“It was really my dad who said if you want to help people, you should be a lawyer,” said the 64-year-old shareholder and director at Rouse Frets White Goss Gentile Rhodes.
A graduate of UMKC, Spies, who has concentrated her practice in project and corporate finance and business transactions, said that her education in economics made it clear that she wasn’t looking for a career in litigation. Her first job dealt with a specialization in public finance issues.
“It was nothing that I learned about in law school,” she noted, “but I kind of fell into that, and I really enjoyed it.”
Later, she’d interact with issuance of tax-exempt bonds and went on to work at her own small law firm. She’s been with her present firm since 2013, often dealing with transactional law on bonds representing developers or cities.
She likes finding out about her client’s goals and helping them with a heavily regulated process that could otherwise seem foreign and unfamiliar.
“You really get into what their needs are. What are the risks to them?” she said. “You are explaining the transaction to them because this isn’t something they do all the time.”
She likes her practice and her organization and says that others have helped her a great deal along the way.
“I’ve been very fortunate to work at firms where the lawyers are all very collaborative and each one will have a strength that they bring,” Spies said. “I’ve really learned to work with other lawyers, consult them and involve them because I know one piece of it but there is fortunately a lot of other lawyers that I work with that are part of the team.”

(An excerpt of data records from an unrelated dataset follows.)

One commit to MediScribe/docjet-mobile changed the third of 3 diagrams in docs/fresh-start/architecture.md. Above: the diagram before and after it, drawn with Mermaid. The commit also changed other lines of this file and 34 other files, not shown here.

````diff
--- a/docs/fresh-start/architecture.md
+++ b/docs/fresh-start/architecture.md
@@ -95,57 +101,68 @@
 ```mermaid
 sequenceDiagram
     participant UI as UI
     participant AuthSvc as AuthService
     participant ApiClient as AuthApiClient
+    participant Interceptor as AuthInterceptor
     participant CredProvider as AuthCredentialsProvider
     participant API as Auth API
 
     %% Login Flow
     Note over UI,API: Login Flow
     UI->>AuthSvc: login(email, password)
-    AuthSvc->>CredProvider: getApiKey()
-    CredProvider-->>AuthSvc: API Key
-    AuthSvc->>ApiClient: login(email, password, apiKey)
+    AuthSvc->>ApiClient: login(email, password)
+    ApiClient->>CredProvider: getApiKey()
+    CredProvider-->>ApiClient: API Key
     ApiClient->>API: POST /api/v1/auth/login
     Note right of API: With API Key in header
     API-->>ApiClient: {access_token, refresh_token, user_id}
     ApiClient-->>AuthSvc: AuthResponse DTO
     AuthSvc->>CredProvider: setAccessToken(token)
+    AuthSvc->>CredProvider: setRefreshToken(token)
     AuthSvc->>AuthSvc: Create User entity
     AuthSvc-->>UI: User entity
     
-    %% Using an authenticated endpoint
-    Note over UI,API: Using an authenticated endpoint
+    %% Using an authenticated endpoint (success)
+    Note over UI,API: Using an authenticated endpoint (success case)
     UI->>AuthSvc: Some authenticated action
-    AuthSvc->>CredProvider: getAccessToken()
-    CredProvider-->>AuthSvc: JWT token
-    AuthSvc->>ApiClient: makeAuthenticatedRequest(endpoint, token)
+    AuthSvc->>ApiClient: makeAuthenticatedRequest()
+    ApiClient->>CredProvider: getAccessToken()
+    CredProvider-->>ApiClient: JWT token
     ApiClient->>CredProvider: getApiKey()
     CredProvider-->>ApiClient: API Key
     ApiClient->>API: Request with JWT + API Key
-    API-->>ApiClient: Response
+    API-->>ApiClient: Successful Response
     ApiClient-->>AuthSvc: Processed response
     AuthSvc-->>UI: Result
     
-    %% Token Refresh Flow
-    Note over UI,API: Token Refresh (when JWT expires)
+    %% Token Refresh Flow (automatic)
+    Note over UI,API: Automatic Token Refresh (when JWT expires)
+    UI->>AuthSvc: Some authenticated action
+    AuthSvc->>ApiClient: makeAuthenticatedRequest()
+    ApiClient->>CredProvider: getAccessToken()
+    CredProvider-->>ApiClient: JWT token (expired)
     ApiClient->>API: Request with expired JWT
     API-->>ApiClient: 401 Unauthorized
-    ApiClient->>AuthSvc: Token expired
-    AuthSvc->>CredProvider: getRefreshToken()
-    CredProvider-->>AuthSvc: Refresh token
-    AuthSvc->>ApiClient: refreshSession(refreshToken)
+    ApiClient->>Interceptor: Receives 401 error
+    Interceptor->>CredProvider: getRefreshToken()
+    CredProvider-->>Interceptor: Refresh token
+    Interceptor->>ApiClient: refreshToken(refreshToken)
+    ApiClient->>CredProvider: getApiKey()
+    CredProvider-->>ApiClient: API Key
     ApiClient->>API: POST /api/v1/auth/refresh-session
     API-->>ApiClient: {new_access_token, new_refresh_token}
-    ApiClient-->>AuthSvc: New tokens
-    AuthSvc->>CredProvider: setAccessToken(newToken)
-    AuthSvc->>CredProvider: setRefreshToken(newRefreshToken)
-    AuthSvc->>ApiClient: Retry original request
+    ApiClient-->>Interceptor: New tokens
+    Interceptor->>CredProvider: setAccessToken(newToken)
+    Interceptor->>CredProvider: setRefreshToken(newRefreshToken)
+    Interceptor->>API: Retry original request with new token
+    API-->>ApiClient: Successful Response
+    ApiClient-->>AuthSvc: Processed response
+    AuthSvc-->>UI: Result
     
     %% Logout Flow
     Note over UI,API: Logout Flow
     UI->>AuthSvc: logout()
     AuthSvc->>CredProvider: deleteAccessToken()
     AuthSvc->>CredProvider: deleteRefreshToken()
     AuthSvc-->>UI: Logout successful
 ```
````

According to her nominator, Spies, one of two women on the firm’s management committee, has played roles in a number of initiatives including a major redesign of St. Louis’s Cervantes Convention Center. She has also served as bond counsel to the St. Louis Industrial Development Authority and as issuer’s counsel on $50 million in bonds from the Land Clearance for Redevelopment Authority of Kansas City to facilitate development of the historic Mark Twain Tower for retail and residential purposes.
“Within her practice,” writes her nominator. “Kim utilizes her skills in public finance to hone in on her primary focus which includes the use of special taxing districts and other public incentives such as tax increment financing, transportation development districts, community improvement districts and neighborhood improvement districts.”